ANSWER: Scratched implant surfaces are thought to be more susceptible to plaque biofilm accumulation, as well as more difficult to keep clean. The therapeutic concern is that scratched implant surfaces may increase the likelihood or severity of peri-implant mucositis or peri-implant bone loss. The literature has thus far failed to confirm this theory. Most of the research on this topic consists of in vitro studies that found metal scalers and ultrasonic inserts/tips (UITs) tend to scratch implant surfaces, whereas plastic-covered hand instruments and UITs do not.
In vitro research describes the potential risk for the deposition of shredded plastic from plastic-covered instruments onto rough-surface implant surfaces. In addition, research has indicated sodium bicarbonatebased powders used with air polishing devices may become embedded in rough-surface implant surfaces.2 It has also been reported that water-soluble glycine powder used in specially designed air polishing devices has only small effects on implant surface topography. Another in vitro study assessed the effects of instrumentation on manufactured rough-surface implants and found that the metal instrumentation of these fixtures resulted in a smoother implant surface and less bacterial adherence. Because most implants are rough-surface implants, this result may be positive, but it has yet to be evaluated in vivo.
A classification system for implant maintenance describes three categories of maintenance. Class I indicates no exposure of the implant and limited or no clinical access to the titanium abutment. Class II means the titanium abutment is exposed to the oral cavity or the gingival tissues easily move away from the abutment. In Class III cases, the implant is clinically exposed or a soft tissue pocket is adjacent to the implant fixture. In Class I cases, the clinician is only instrumenting the prosthesis, so the recommendation is to use conventional instrumentation. Be practical—metal curets and/or metal UITs remove calculus, but plastic instruments may not. For implants in Class II, hard accretions and soft plaque on the prosthesis should be removed with conventional instrumentation. The exposed abutment is smooth so plastic instruments are appropriate to remove soft plaque. If calculus is present on an exposed abutment, however, consider using metal instrumentation and/or air polishing. As previously stated, there is no existing evidence that scratched abutments result in increased inflammation or aggravate peri-implantitis.
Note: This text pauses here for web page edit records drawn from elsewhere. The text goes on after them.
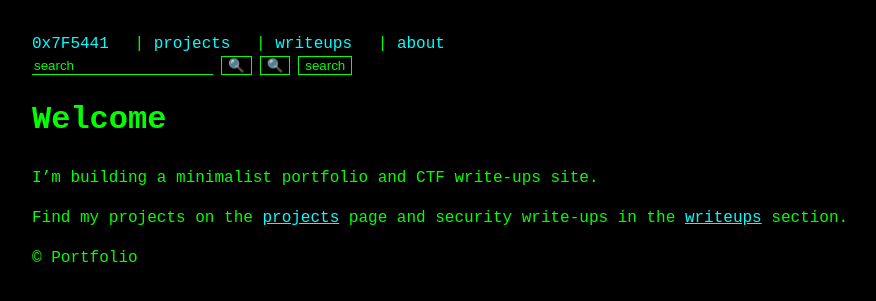
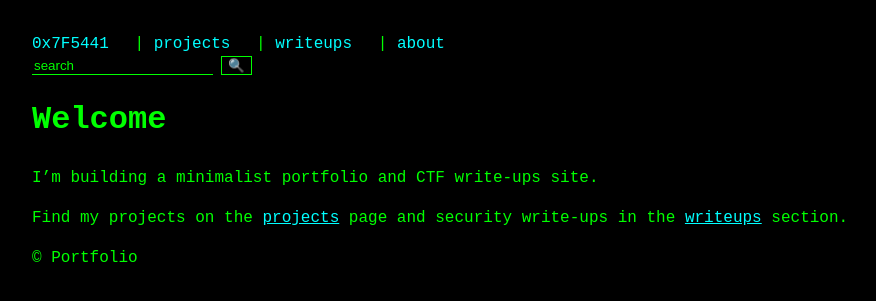
Before and after one commit to Respilot/writeup, a Jekyll site: the page built from index.md, in a window 1280 px wide. Shown: the top 301 px of the page, without its empty margins (0-876 px from the left). Built offline with Jekyll 4.4.1, drawn with Linux system fonts in a browser that asks for light colours.

Commit message:
Update default.html

```diff
--- a/_layouts/default.html
+++ b/_layouts/default.html
@@ -16,8 +16,6 @@
     <div class="search-bar">
       <input type="text" id="search-input" placeholder="search">
       <button id="search-button" aria-label="search">&#128269;</button>
-      <button id="search-button" aria-label="Search">🔍</button>
-      <button id="search-button">search</button>
     </div>
     <div id="search-results"></div>
   </header>
```
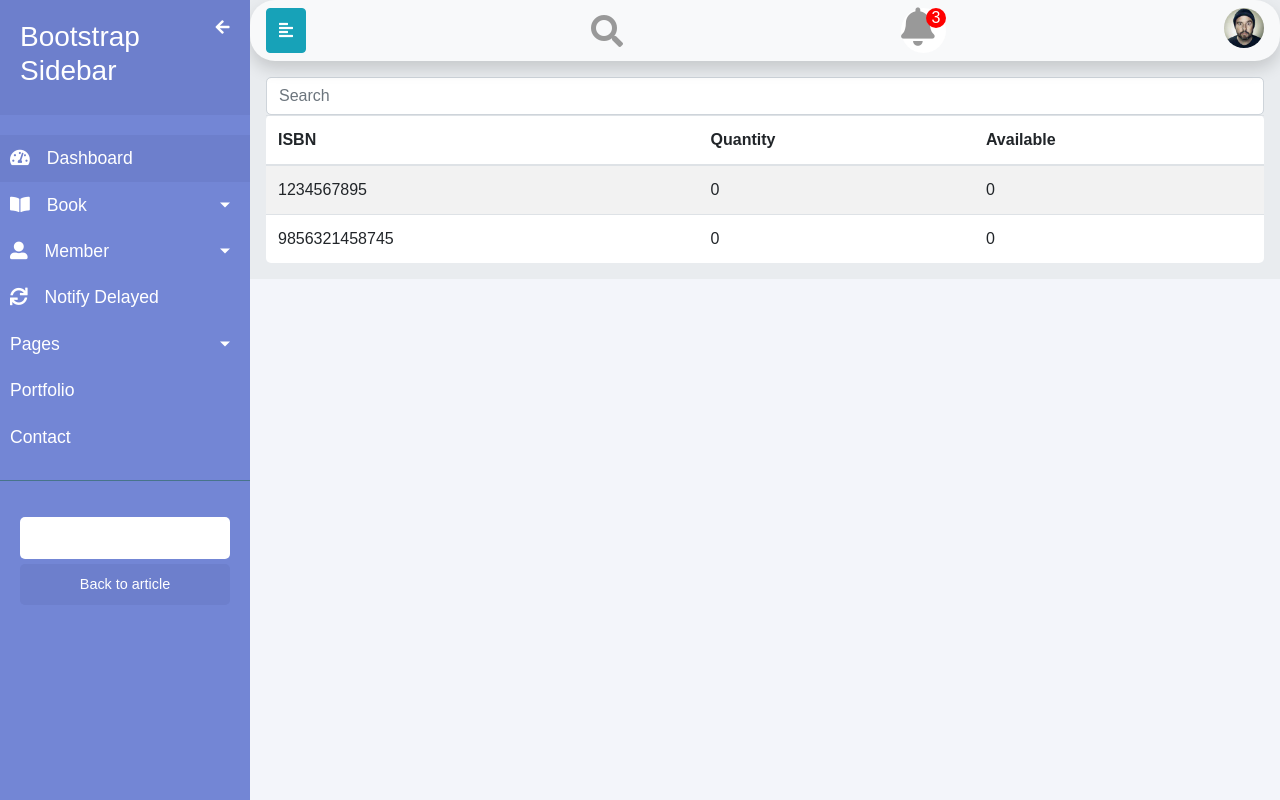
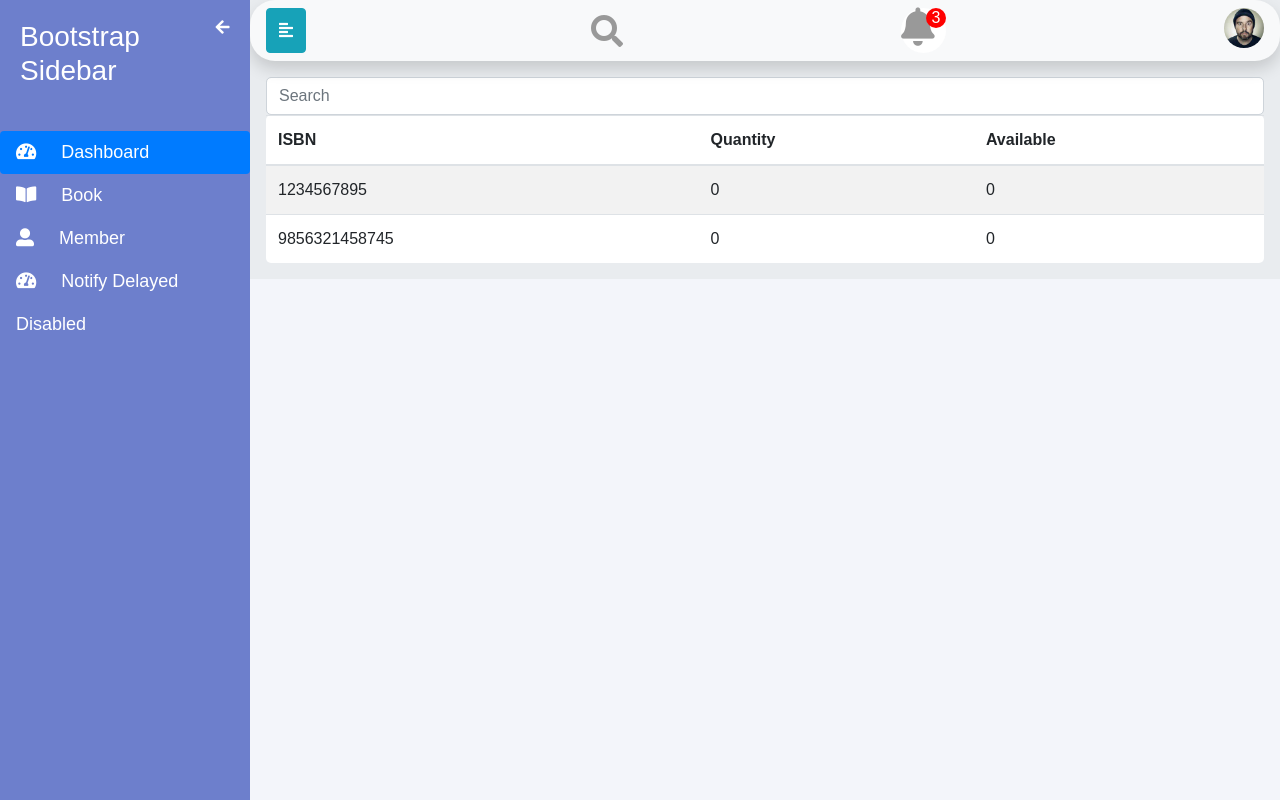
Before and after one commit to Diwakar-Gupta/obaka, a Django app: page /books/ in a window 1280 px wide. Run offline with Django 3.2, Linux system fonts and the light colour scheme; a user stored in the database is signed in; data comes from the database, SQL or seed files in the repository; some libraries are stand-ins or nearby versions.

Commit message:
si change

```diff
--- a/LMS/static/css/style.css
+++ b/LMS/static/css/style.css
@@ -12,21 +12,9 @@ p {
     color: #999;
 }
 
-#sidebar a,
-#sidebar a:hover,
-#sidebar a:focus {
-    color: inherit;
-    text-decoration: none;
-    transition: all 0.3s;
-}
 
-#sidebar ul li a span{
-    padding-left: 6px;
-}
 
-#sidebar ul li ul li {
-    padding-left: 40px;
-}
+
 
 .line {
     width: 100%;
@@ -54,17 +42,23 @@ fa , fas {
     left: 0;
     height: 100vh;
     z-index: 999;
-    background: #7386D5;
     color: #fff;
     transition: all 0.4s;
+    background: #6d7fcc;
 }
 
 #sidebar.active {
     margin-left: -250px;
 }
 
-#sidebar ul li i,#sidebar ul li span{
-    padding-right: 6px;
+#sidebar a {
+    color: white;
+    font-size: large;
+}
+
+#sidebar a:hover{
+    color: #6d7fcc!important;
+    background: #fff;
 }
 
 #sidebar .sidebar-header {
@@ -72,32 +66,18 @@ fa , fas {
     background: #6d7fcc;
 }
 
-#sidebar ul.components {
-    padding: 20px 0;
-    border-bottom: 1px solid #47748b;
+
+#sidebar ul li.nav-item a .fas {
+    padding-right: 20px;
 }
 
-#sidebar ul p {
-    color: #fff;
-    padding: 10px;
+ul.nav .dropdown-item {
+    padding-left: 75px;
+    font-size: medium !important;
 }
 
-#sidebar ul li a {
-    padding: 10px;
-    font-size: 1.1em;
-    display: block;
-}
 
-#sidebar ul li a:hover {
-    color: #7386D5;
-    background: #fff;
-}
 
-#sidebar ul li.active>a,
-a[aria-expanded="true"] {
-    color: #fff;
-    background: #6d7fcc;
-}
 
 #dismiss {
     width: 35px;
--- a/LMS/templates/base.html
+++ b/LMS/templates/base.html
@@ -35,86 +35,41 @@
 				<h3>Bootstrap Sidebar</h3>
 			</div>
 
-            <ul class=" components">
-                <li class="nav-item active">
-                        <a href="{% url 'index' %}">
-                        <i class="fas fa-tachometer-alt"></i>
-                        <span>Dashboard</span>
-                    </a>
+			<ul class="nav nav-pills flex-column pt-3">
+				<li class="nav-item ">
+				  <a class="nav-link active" href="#"><i class="fas fa-tachometer-alt"></i>
+					<span>Dashboard</span></a>
 				</li>
-                <li>
-                    <a href="#bookSubmenu" data-toggle="collapse" aria-expanded="false" class="dropdown-toggle"><i
+				<li class="nav-item ">
+					<a class="nav-link " data-toggle="collapse" data-target="#bookSubmenu"><i
 					  class="	fas fa-book-open"></i>
-                        <span>Book</span>
-                    </a>
-                    <ul class="collapse list-unstyled" id="bookSubmenu">
-                        <li>
-                            <a href="#">
-                                Category
-                            </a>
+				  <span>Book</span></a>
+					<div id="bookSubmenu" class="collapse">
+						<a class="dropdown-item" href="#">Category</a>
+						<a class="dropdown-item" href="#">All book</a>
+						<a class="dropdown-item" href="{% url 'book-add' %}">add</a>
+					</div>
 				  </li>
-                        <li>
-                            <a href="#">All book</a>
+				  <li class="nav-item ">
+					<a class="nav-link " data-toggle="collapse" data-target="#memberSubmenu"><i
+						class="fas fa-user-alt"></i>
+					<span>Member</span></a>
+					<div id="memberSubmenu" class="collapse">
+						<a class="dropdown-item" href="#">Category</a>
+						<a class="dropdown-item" href="{% url 'member' %}">All Member</a>
+						<a class="dropdown-item" href="{% url 'member-add' %}">add</a>
+					</div>
 				  </li>
-                        <li>
-                            <a href="{% url 'book-add' %}">add</a>
+				  <li class="nav-item">
+					<a class="nav-link" href="{% url 'notifiedDelayed' %}"><i class="fas fa-tachometer-alt"></i>
+					  <span>Notify Delayed</span></a>
 				  </li>
-                    </ul>
-                </li>
-                <li>
-                    <a href="#memberSubmenu" data-toggle="collapse" aria-expanded="false" class="dropdown-toggle"><i
-                            class="	fas fa-user-alt"></i>
-                        <span>Member</span>
-                    </a>
-                    <ul class="collapse list-unstyled" id="memberSubmenu">
-                        <li>
-                            <a href="#">Category</a>
-                        </li>
-                        <li>
-                            <a href="{% url 'member' %}">All Member</a>
-                        </li>
-                        <li>
-                            <a href="{% url 'member-add' %}">add</a>
-                        </li>
-                    </ul>
-                </li>
-                <li>
-                    <a href="{% url 'notifiedDelayed' %}">
-                        <i class="fas fa-sync"></i>
-                        <span>Notify Delayed</span>
-                    </a>
-                </li>
-                <li>
-                    <a href="#pageSubmenu" data-toggle="collapse" aria-expanded="false"
-                        class="dropdown-toggle">Pages</a>
-                    <ul class="collapse list-unstyled" id="pageSubmenu">
-                        <li>
-                            <a href="#">Page 1</a>
-                        </li>
-                        <li>
-                            <a href="#">Page 2</a>
-                        </li>
-                        <li>
-                            <a href="#">Page 3</a>
-                        </li>
-                    </ul>
-                </li>
-                <li>
-                    <a href="#">Portfolio</a>
-                </li>
-                <li>
-                    <a href="#">Contact</a>
+				<li class="nav-item">
+				  <a class="nav-link disabled" href="#">Disabled</a>
 				</li>
 			  </ul>
 
-            <ul class="list-unstyled CTAs">
-                <li>
-                    <a href="#" class="download">Download source</a>
-                </li>
-                <li>
-                    <a href="#" class="article">Back to article</a>
-                </li>
-            </ul>
+
 		</nav>
 
         <!-- Page Content  -->
```
Also changed, not shown: LMS/templates/member/base.html (+16 -27 lines). Lines whose indentation alone changed are shown as unchanged.
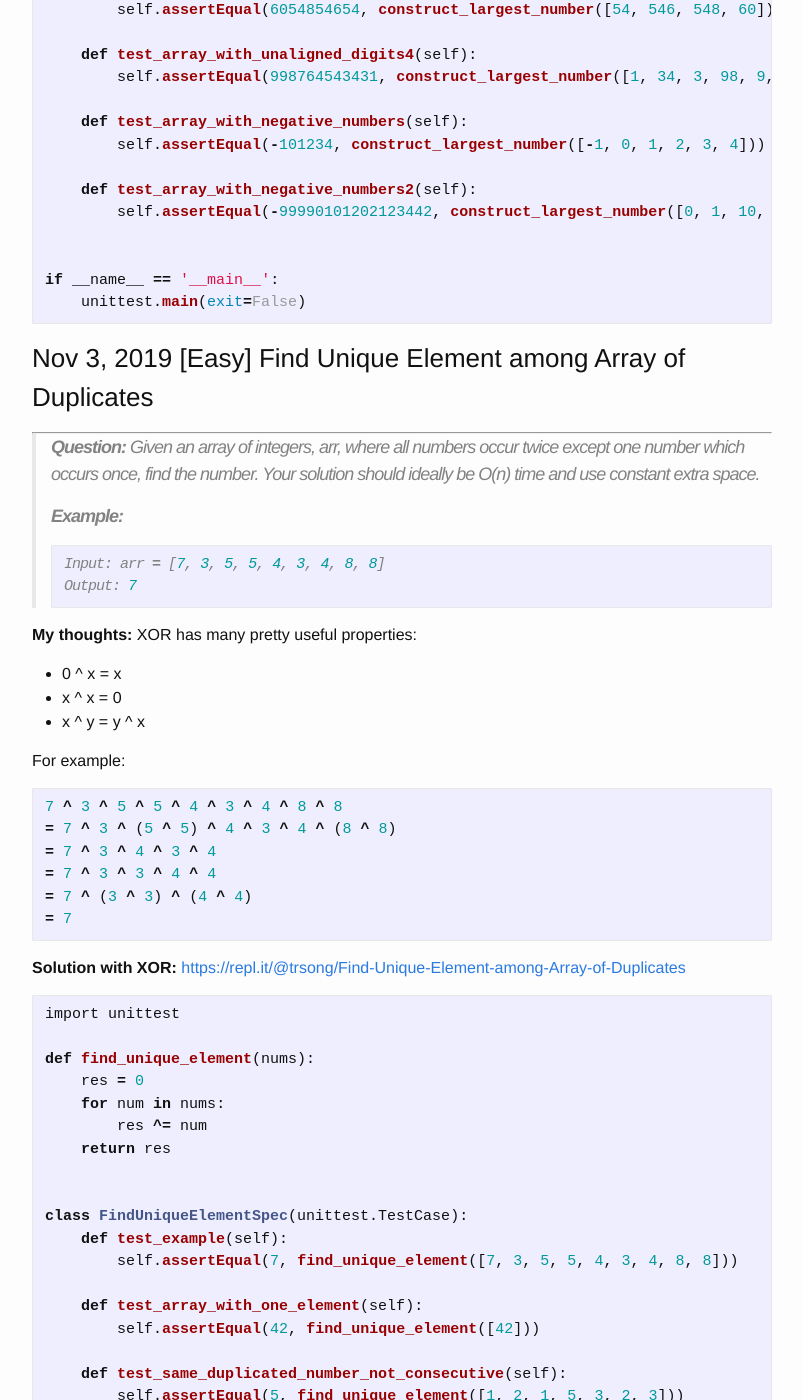
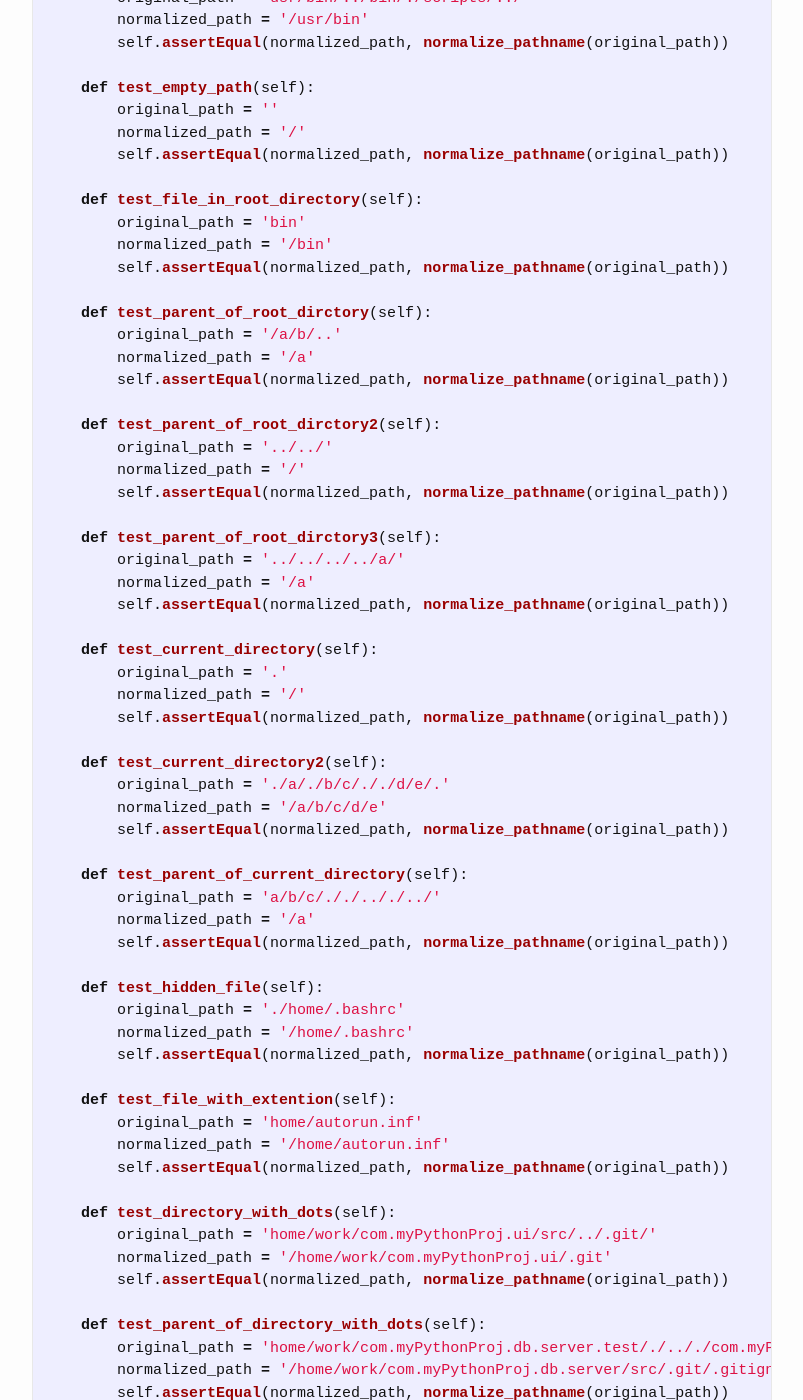
Before and after one commit to trsong/trsong.github.io, a Jekyll site: the page built from _posts/2019-11-01-DailyQuestionsNov.md, in a window 1280 px wide and 1400 px high, scrolled down 2130 px. Shown: the whole window, without its empty margins (238-1041 px from the left). Built offline with Jekyll 4.4.1, drawn with Linux system fonts in a browser that asks for light colours; some of the changed text lies outside the part shown.

Commit message:
Add Solution to Nov 5 Question

````diff
--- a/_posts/2019-11-01-DailyQuestionsNov.md
+++ b/_posts/2019-11-01-DailyQuestionsNov.md
@@ -18,11 +18,162 @@ categories: Python/Java
 
 **Java Playground:** [https://repl.it/languages/java](https://repl.it/languages/java)
 
+### Nov 6, 2019 \[Easy\] Zombie in Matrix
+---
+> **Question:** Given a 2D grid, each cell is either a zombie 1 or a human 0. Zombies can turn adjacent (up/down/left/right) human beings into zombies every hour. Find out how many hours does it take to infect all humans?
+
+**Example:**
+```py
+Input:
+[[0, 1, 1, 0, 1],
+ [0, 1, 0, 1, 0],
+ [0, 0, 0, 0, 1],
+ [0, 1, 0, 0, 0]]
+
+Output: 2
+
+Explanation:
+At the end of the 1st hour, the status of the grid:
+[[1, 1, 1, 1, 1],
+ [1, 1, 1, 1, 1],
+ [0, 1, 0, 1, 1],
+ [1, 1, 1, 0, 1]]
+
+At the end of the 2nd hour, the status of the grid:
+[[1, 1, 1, 1, 1],
+ [1, 1, 1, 1, 1],
+ [1, 1, 1, 1, 1],
+ [1, 1, 1, 1, 1]]
+ ```
+
+
 ### Nov 5, 2019 \[Medium\] Normalize Pathname
 ---
 > **Question:** Given an absolute pathname that may have . or .. as part of it, return the shortest standardized path.
 >
-> For example, given `"/usr/bin/../bin/./scripts/../"`, return `"/usr/bin/"`.
+> For example, given `"/usr/bin/../bin/./scripts/../"`, return `"/usr/bin"`.
+
+**Solution with Stack:** [https://repl.it/@trsong/Normalize-Pathname](https://repl.it/@trsong/Normalize-Pathname)
+```py
+import unittest
+
+def normalize_pathname(path):
+    stack = []
+    pathname = []
+    prev = None
+    for c in path:
+        if c == '/' and prev != c and pathname:
+            stack.append(''.join(pathname))
+            pathname = []
+        elif c == '.' and prev == c and stack:
+            stack.pop()
+        elif c.isalnum():
+            if prev == '.':
+                pathname.append('.')
+            pathname.append(c)
+        prev = c
+
+    if pathname:
+        stack.append(''.join(pathname))
+
+    return '/' + '/'.join(stack)
+
+
+class NormalizePathnameSpec(unittest.TestCase):
+    def test_example(self):
+        original_path = 'usr/bin/../bin/./scripts/../'
+        normalized_path = '/usr/bin'
+        self.assertEqual(normalized_path, normalize_pathname(original_path))
+
+    def test_empty_path(self):
+        original_path = ''
+        normalized_path = '/'
+        self.assertEqual(normalized_path, normalize_pathname(original_path))
+
+    def test_file_in_root_directory(self):
+        original_path = 'bin'
+        normalized_path = '/bin'
+        self.assertEqual(normalized_path, normalize_pathname(original_path))
+
+    def test_parent_of_root_dirctory(self):
+        original_path = '/a/b/..'
+        normalized_path = '/a'
+        self.assertEqual(normalized_path, normalize_pathname(original_path))
+
+    def test_parent_of_root_dirctory2(self):
+        original_path = '../../'
+        normalized_path = '/'
+        self.assertEqual(normalized_path, normalize_pathname(original_path))
+
+    def test_parent_of_root_dirctory3(self):
+        original_path = '../../../../a/'
+        normalized_path = '/a'
+        self.assertEqual(normalized_path, normalize_pathname(original_path))
+
+    def test_current_directory(self):
+        original_path = '.'
+        normalized_path = '/'
+        self.assertEqual(normalized_path, normalize_pathname(original_path))
+
+    def test_current_directory2(self):
+        original_path = './a/./b/c/././d/e/.'
+        normalized_path = '/a/b/c/d/e'
+        self.assertEqual(normalized_path, normalize_pathname(original_path))
+
+    def test_parent_of_current_directory(self):
+        original_path = 'a/b/c/././.././../'
+        normalized_path = '/a'
+        self.assertEqual(normalized_path, normalize_pathname(original_path))
+
+    def test_hidden_file(self):
+        original_path = './home/.bashrc'
+        normalized_path = '/home/.bashrc'
+        self.assertEqual(normalized_path, normalize_pathname(original_path))
+
+    def test_file_with_extention(self):
+        original_path = 'home/autorun.inf'
+        normalized_path = '/home/autorun.inf'
+        self.assertEqual(normalized_path, normalize_pathname(original_path))
+
+    def test_directory_with_dots(self):
+        original_path = 'home/work/com.myPythonProj.ui/src/../.git/'
+        normalized_path = '/home/work/com.myPythonProj.ui/.git'
+        self.assertEqual(normalized_path, normalize_pathname(original_path))
+
+    def test_parent_of_directory_with_dots(self):
+        original_path = 'home/work/com.myPythonProj.db.server.test/./.././com.myPythonProj.db.server/./src/./.git/../.git/.gitignore'
+        normalized_path = '/home/work/com.myPythonProj.db.server/src/.git/.gitignore'
+        self.assertEqual(normalized_path, normalize_pathname(original_path))
+
+    """
+    A unix file system support consecutive slashes.
+    Consecutive slashes is equivalent to single slash.
+    eg. 'a//////b////c//' is equivalent to '/a/b/c'
+    """
+    def test_consecutive_slashes(self):
+        original_path = 'a/.//////b///..//c//'
+        normalized_path = '/a/c'
+        self.assertEqual(normalized_path, normalize_pathname(original_path))
+
+    def test_consecutive_slashes2(self):
+        original_path = '///////'
+        normalized_path = '/'
+        self.assertEqual(normalized_path, normalize_pathname(original_path))
+
+    def test_consecutive_slashes3(self):
+        original_path = '/../..////..//././//.//../a/////'
+        normalized_path = '/a'
+        self.assertEqual(normalized_path, normalize_pathname(original_path))
+
+    def test_consecutive_slashes4(self):
+        original_path = '//////.a//////'
+        normalized_path = '/.a'
+        self.assertEqual(normalized_path, normalize_pathname(original_path))
+
+
+if __name__ == '__main__':
+    unittest.main(exit=False)
+```
 
 ### Nov 4, 2019 \[Easy\] Make the Largest Number
 ---
````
In Class III situations, first determine if the implant is a smooth-surface implant or a rough-surface implant. Take into account whether deintegration or incomplete osseointegration has re sulted in thread exposure. Because plastic curets are not effective in debriding rough-surface implants, metal hand or ultrasonic instrumentation should be used. Furthermore, plasticcoated UITs may shred as they touch sharp fixture threads, leaving shards of plastic in the pocket.
Finally, if cleaning the portion of an implant designed to be osseointegrated, the possibility of scratching the implant surface is less important than the need to remove as much plaque and calculus as possible. This will reduce the likelihood of continued peri-implant bone loss.